History was made Saturday. One of America's last remaining laws enforcing prejudice was voted into extinction.
After President Obama signs the breakthrough change, gays and lesbians will be accepted into U.S. military service on an equal basis with "straight" Americans. The old "Don't Ask, Don't Tell" law -- which forced the expulsion of 13,500 from the armed services, and made others lie about their minority orientation -- will be consigned to the bigoted past, where it belongs.
"It is the right thing to do," Joint Chiefs Chairman Mike Mullen declared. "No longer will able men and women who want to serve and sacrifice for their country have to sacrifice their integrity to do so. We will be a better military as a result."
Obama said: "It is time to close this chapter in our history. It is time to recognize that sacrifice, valor and integrity are no more defined by sexual orientation than they are by race or gender, religion or creed."

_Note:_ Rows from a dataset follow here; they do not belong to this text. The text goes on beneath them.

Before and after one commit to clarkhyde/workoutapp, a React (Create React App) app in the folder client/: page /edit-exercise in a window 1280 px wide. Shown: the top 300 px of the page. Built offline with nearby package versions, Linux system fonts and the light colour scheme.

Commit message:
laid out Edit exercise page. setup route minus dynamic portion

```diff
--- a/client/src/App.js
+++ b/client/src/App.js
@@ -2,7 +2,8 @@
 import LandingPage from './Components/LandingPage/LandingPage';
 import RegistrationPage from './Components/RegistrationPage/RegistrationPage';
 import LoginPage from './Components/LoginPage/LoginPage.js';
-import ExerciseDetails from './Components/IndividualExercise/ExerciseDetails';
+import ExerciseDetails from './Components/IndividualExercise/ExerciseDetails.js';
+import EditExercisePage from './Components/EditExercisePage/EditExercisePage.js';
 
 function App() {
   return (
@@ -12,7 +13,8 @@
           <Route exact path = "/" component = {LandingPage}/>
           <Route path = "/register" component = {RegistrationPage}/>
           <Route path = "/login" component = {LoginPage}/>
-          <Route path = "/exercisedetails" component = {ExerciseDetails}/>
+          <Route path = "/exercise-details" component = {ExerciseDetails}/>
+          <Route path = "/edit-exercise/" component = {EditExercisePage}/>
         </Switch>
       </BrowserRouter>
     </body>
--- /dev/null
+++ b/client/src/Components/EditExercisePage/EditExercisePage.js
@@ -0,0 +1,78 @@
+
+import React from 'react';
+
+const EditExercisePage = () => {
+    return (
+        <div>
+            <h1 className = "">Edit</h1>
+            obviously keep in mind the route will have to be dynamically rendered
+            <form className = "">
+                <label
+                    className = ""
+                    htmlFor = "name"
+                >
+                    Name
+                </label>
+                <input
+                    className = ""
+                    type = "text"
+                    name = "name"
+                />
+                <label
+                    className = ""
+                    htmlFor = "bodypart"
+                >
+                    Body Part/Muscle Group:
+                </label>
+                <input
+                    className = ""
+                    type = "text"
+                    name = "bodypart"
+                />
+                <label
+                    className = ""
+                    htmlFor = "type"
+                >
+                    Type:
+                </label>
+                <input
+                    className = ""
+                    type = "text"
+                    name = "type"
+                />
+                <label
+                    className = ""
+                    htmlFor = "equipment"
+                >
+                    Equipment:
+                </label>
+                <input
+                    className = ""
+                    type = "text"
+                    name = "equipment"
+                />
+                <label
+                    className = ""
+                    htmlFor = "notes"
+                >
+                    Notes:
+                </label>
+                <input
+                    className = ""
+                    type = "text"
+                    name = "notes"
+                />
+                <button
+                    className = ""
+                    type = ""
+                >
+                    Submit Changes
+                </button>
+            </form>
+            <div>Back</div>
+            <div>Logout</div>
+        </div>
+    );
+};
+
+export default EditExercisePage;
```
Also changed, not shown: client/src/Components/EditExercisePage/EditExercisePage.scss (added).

Outgoing House Speaker Nancy Pelosi said the law change will "close the door on a fundamental unfairness in our nation." Rep. Jared Polis, D-Colo., said the former "don't ask" statute was "the only law in the country that requires people to be dishonest or be fired if they choose to be honest."
Sadly, more than half of West Virginia's delegation in Congress opposed equality for gays. When the House of Representatives cast a landmark 250-175 vote Wednesday, only Democratic Rep. Alan Mollohan supported letting homosexuals enlist. Democrat Nick Rahall and Republican Shelley Moore Capito both voted no.
In the U.S. Senate, new Sen. Joe Manchin was the only Democrat against eliminating prejudice -- which embarrassed many West Virginians. Manchin offered an excuse about disliking the timetable for gay enlistment. Then he skipped the Senate session to attend a family party. Without him, the Senate backed gay rights, 65-31. Sen. Jay Rockefeller, D-W.Va., stood with his party.
All three of those West Virginia opponents -- Manchin, Rahall and Capito -- will be up for re-election in 2012. Perhaps they were pandering for votes of Appalachian fundamentalists, known for hostility to gays.
The historic action by Congress has profound implications reaching beyond the military. It's a victory in the "culture war." For decades, conservative evangelicals have denounced gays as evil and sought to ostracize them from American society. But the "religious right" is losing the battle. Some recent polls show as many as 80 percent of Americans favor gay equality. Public attitudes have shifted.
(Incidentally, new Sen. Manchin also joined Republicans in opposing the DREAM Act, which would let children of illegal immigrants gain U.S. citizenship by enlisting in the military or enrolling in college. He embarrassed West Virginia twice in the same week.)As for gay human rights, the mostly Democratic majority in Congress deserves praise for taking a historic stride for equality.